Remember, if you’re hired in September 2011, that means you start your job in August 2012.

Not all federal judges follow the hiring plan, however (it’s only “binding” on those who choose to participate). So try to double-check on the judges you’re applying with. The most well-known judges often hire earlier than the plan, on the theory that then they get the “top” clerk applicants before other judges start making offers (and more and more judges seem to be doing this – see here). This has created a lot of controversy and discussion, and searching online will turn up some information. See here, here, and here.

State Courts

State courts have quite a bit more variety in hiring timing than the federal courts. Most commonly, the judges at state courts hire before the federal courts do. That means that if you apply in state courts, you generally should have your applications in by June or July for the positions that would start over a year later (usually August or September). For information on state courts, visit For slightly dated but still useful reference on state hiring practices, see

Further Resources

Law Clerk Addict

The Vermont Law School Guide to Judicial Clerkships

Indiana University Clerkship Resources

George Mason Clerkship Guide

University of Virgina Clerkship Information

UVA Clerkship Blog

Tuesday, March 22, 2011

Slaves of some professor?

At the OBCL Alumni Association Meeting, I did a short presentation encouraging OBCL students and alumni to pursue the writing and publishing of legal scholarship. Trying to make the point that scholars and scholarship have an important impact on the world, I quoted Keynes' old line that even those who think of themselves as eminently practical men are actually the slaves of some defunct economist - and, I added, the same applies to law schools and legal scholars. I was pleased to see the same point being made, with the same quote from Keynes, in yesterday's Wall Street Journal:

The British economist John Maynard Keynes famously observed, 75 years ago, that statesmen who think that they are pursuing policies of their own devise are really showing themselves to be "the slaves of some defunct economist." In America today statesmen are more likely to be the slaves of some defunct legal theorist. Our litigation-prone culture and complex legal structure—not least the matrix of overlapping state and federal powers—regularly translate questions of policy into questions of law. As a result, American law schools wield more social influence than any other part of the American university.

Read the rest here.

Sunday, March 13, 2011

Alumni in the News IX

99A Oak Brook alum Sean Sangree receives Porterville’s Prosecutor of the Year Award.

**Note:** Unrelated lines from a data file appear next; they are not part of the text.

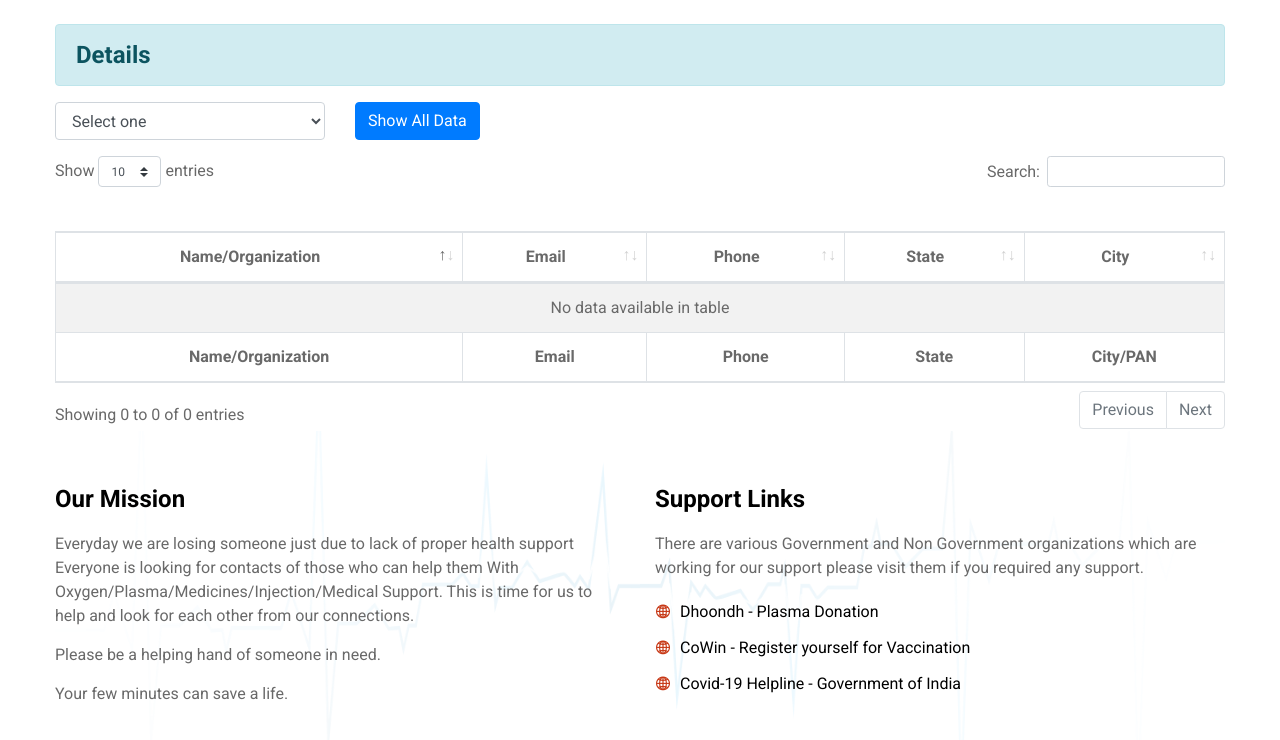
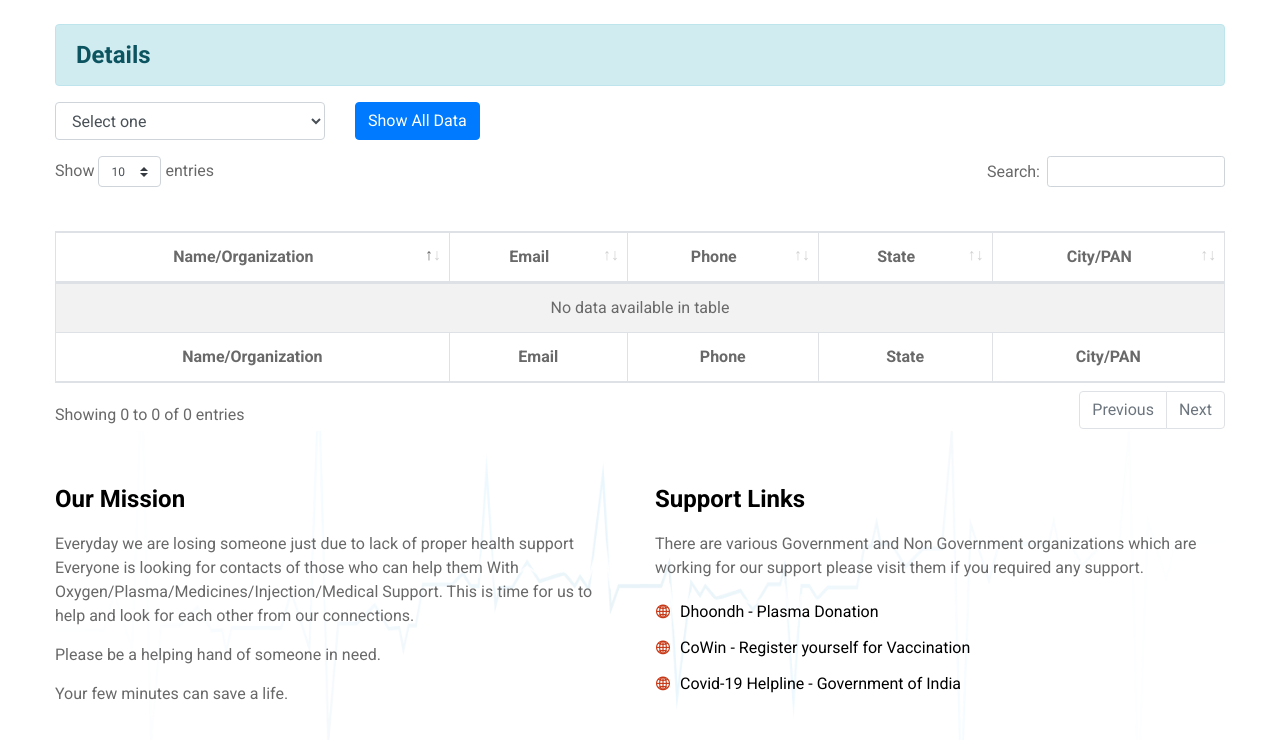
Before and after one commit to lekhaniS/covid_care, a Django app: page /list/ in a window 1280 px wide. Shown: the part 70-810 px from the top of the page. Run offline with Django 3.2, Linux system fonts and the light colour scheme; some libraries are stand-ins or nearby versions.

Commit message:
update medical list

```diff
--- a/templates/frontend/medical_list.html
+++ b/templates/frontend/medical_list.html
@@ -52,7 +52,7 @@
                     <th>Email</th>
                     <th>Phone</th>
                     <th>State</th>
-                    <th>City</th>
+                    <th>City/PAN</th>
                     {% if key == 3 %}
                         <th>Doctor</th>
                         <th>Healthcare Workers</th>
```
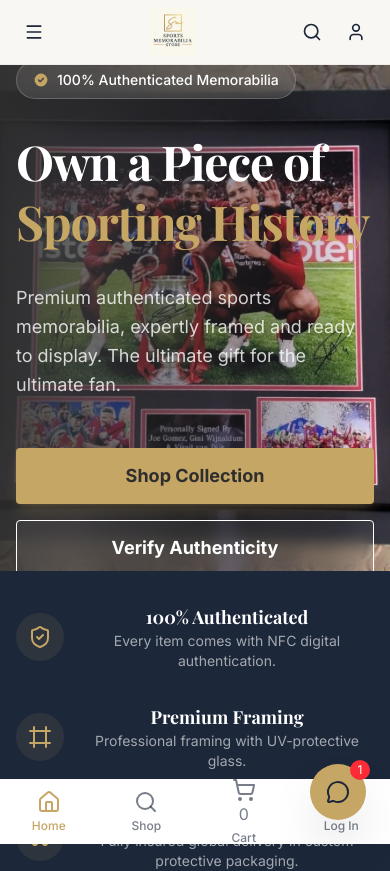
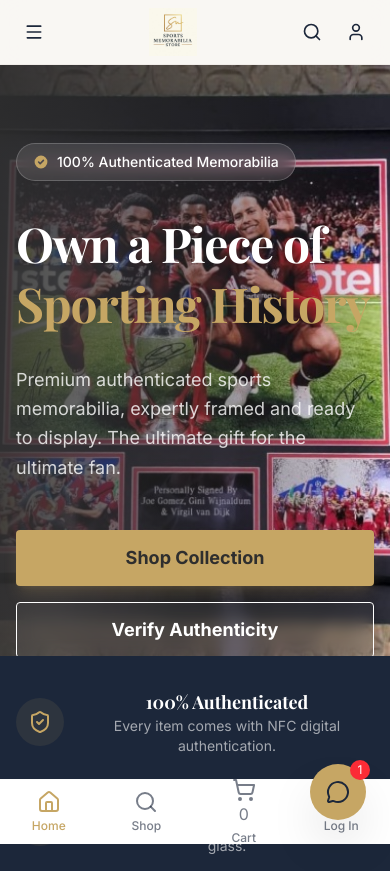
Before and after one commit to carlspiller3-jpg/Sports-Memorabilia-Store, a React (Vite) app: page / in a window 390 px wide. Shown: the top 871 px of the page. Built offline with nearby package versions, Linux system fonts and the light colour scheme; what shopify-buy would draw is missing.

Commit message:
style: fix mobile hero alignment and spacing

```diff
--- a/src/components/home/Hero.tsx
+++ b/src/components/home/Hero.tsx
@@ -3,7 +3,7 @@ import { Link } from "react-router-dom"
 
 export function Hero() {
   return (
-    <section className="relative h-[60vh] md:h-[65vh] min-h-[400px] md:min-h-[500px] w-full overflow-hidden">
+    <section className="relative h-[70vh] md:h-[75vh] min-h-[450px] md:min-h-[550px] w-full overflow-hidden">
       {/* Background Image */}
       <div className="absolute inset-0">
         <img
@@ -16,7 +16,7 @@ export function Hero() {
       </div>
 
       {/* Content */}
-      <div className="relative h-full container mx-auto px-4 flex flex-col justify-center">
+      <div className="relative h-full container mx-auto px-4 flex flex-col justify-center pt-20">
         <div className="max-w-2xl space-y-8 animate-in fade-in slide-in-from-bottom-8 duration-1000">
           {/* Trust Badge */}
           <div className="inline-flex items-center space-x-2 rounded-full border border-white/20 bg-white/10 backdrop-blur-sm px-4 py-2 text-sm font-medium text-white w-fit">
```
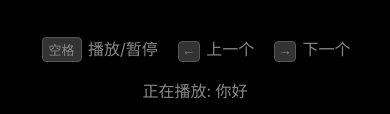
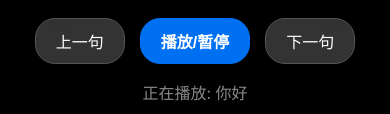
Before and after one commit to qweaa21dasdasd/thai-100, a plain HTML site: page index.html in a window 390 px wide. Shown: the part 451-565 px from the top of the page. Drawn offline with Linux system fonts and the light colour scheme.

Commit message:
Add mobile controls

```diff
--- a/index.html
+++ b/index.html
@@ -55,6 +55,49 @@
             margin: 0 2px;
             border: 1px solid #555;
         }
+
+        /* Mobile controls */
+        .mobile-controls {
+            display: flex;
+            gap: 15px;
+            justify-content: center;
+            margin-bottom: 10px;
+        }
+        .control-btn {
+            background: #333;
+            color: #fff;
+            border: 1px solid #555;
+            padding: 10px 20px;
+            border-radius: 20px;
+            font-size: 16px;
+            cursor: pointer;
+            touch-action: manipulation;
+        }
+        .control-btn:active {
+            background: #555;
+        }
+        .main-btn {
+            background: #0070f3;
+            border-color: #0070f3;
+            font-weight: bold;
+        }
+        .main-btn:active {
+            background: #0051a2;
+        }
+
+        /* Responsive visibility */
+        .desktop-hint {
+            display: none;
+        }
+
+        @media (min-width: 768px) {
+            .mobile-controls {
+                display: none;
+            }
+            .desktop-hint {
+                display: block;
+            }
+        }
     </style>
 </head>
 <body>
@@ -65,7 +108,12 @@
 </div>
 
 <div id="controls-hint">
-    <p><span class="key">空格</span> 播放/暂停 &nbsp;&nbsp; <span class="key">←</span> 上一个 &nbsp;&nbsp; <span class="key">→</span> 下一个</p>
+    <p class="desktop-hint"><span class="key">空格</span> 播放/暂停 &nbsp;&nbsp; <span class="key">←</span> 上一个 &nbsp;&nbsp; <span class="key">→</span> 下一个</p>
+    <div class="mobile-controls">
+        <button class="control-btn" onclick="prevVideo()">上一句</button>
+        <button class="control-btn main-btn" onclick="togglePlay()">播放/暂停</button>
+        <button class="control-btn" onclick="nextVideo()">下一句</button>
+    </div>
     <p id="status-msg">准备就绪</p>
 </div>
 
```
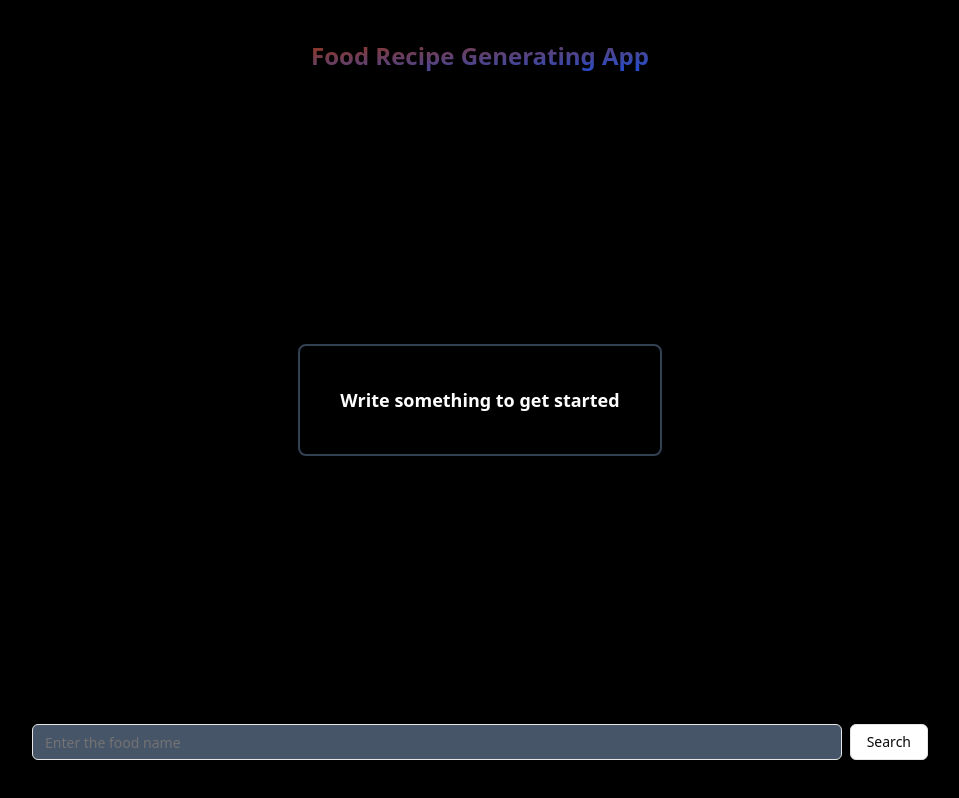
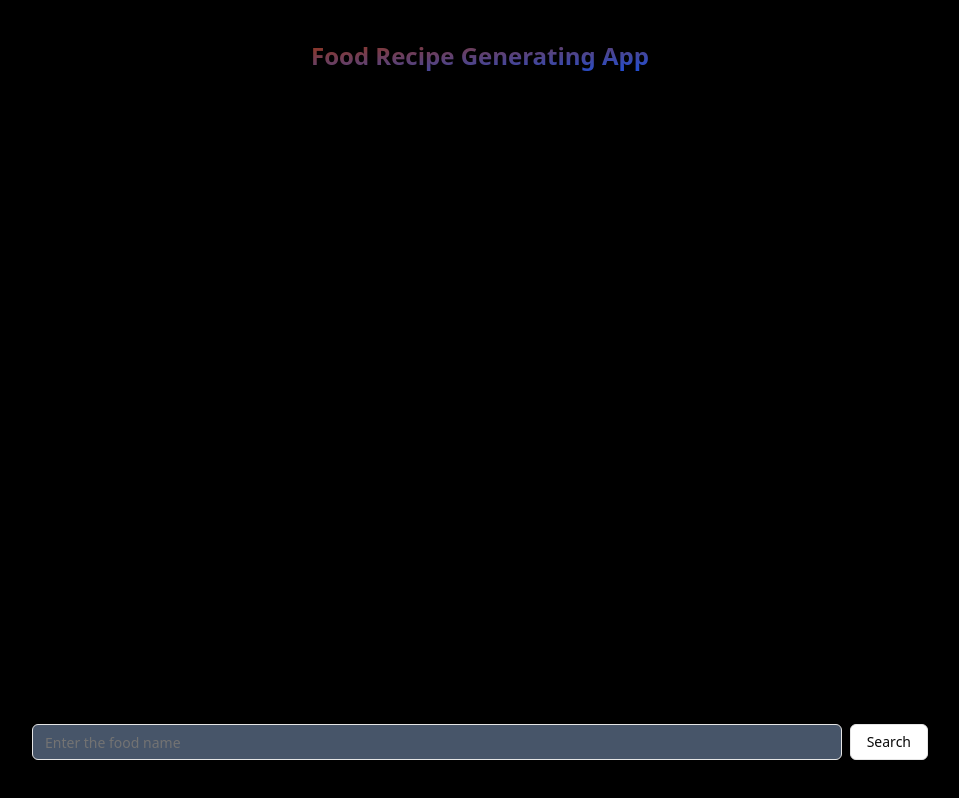
Before and after one commit to SoumyadeepOSD/file-converter, a React (Vite) app: page / in a window 1280 px wide. Shown: the whole page, without its empty margins (160-1119 px from the left). Built offline with nearby package versions, Linux system fonts and the light colour scheme.

Commit message:
added loading condition

```diff
--- a/src/App.tsx
+++ b/src/App.tsx
@@ -57,7 +57,7 @@ const App = () => {
           <h1 className="text-2xl font-bold text-white animate-pulse">Generating Results</h1>
           <div className="bg-blue-600 rounded-full h-10 w-10 animate-bounce delay-5"/>
         </div>)}
-        {!dialog.length &&
+        {!dialog.length && loading &&
         (
           <div className="border-2 border-slate-700 rounded-lg p-10">
             <h1 className="text-lg font-semibold text-white">Write something to get started</h1>
```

Mike Reitz talking on the Dave Boze Show about the top ten reform ideas for public employee unions. Writing for the Freedom Foundation, Mike invokes the ghost of Democrat icon FDR for confirmation that public employees unions are bad public policy. Mike speaks to a loud crowd on the steps of the Washington Capitol in support of Wisconsin’s Governor Scott Walker’s efforts to limit collective bargaining by public employees.

99B Alum Chris Walsh is elected Chairman of the Fresno County Republican Party. This Fresno Bee article talks about his successful prosecution of a Fresno gang member resulting of a term of 60 to life.

Lael Weinberger recently wrote a law review article entitled "The Business Judgment Rule and Sphere Sovereignty" for Cooley Law Review. He also has a book chapter entitled, "Enforcing the Bill of Rights in the United States" which is being published in Jurisprudence of Liberty (LexisNexis 2011).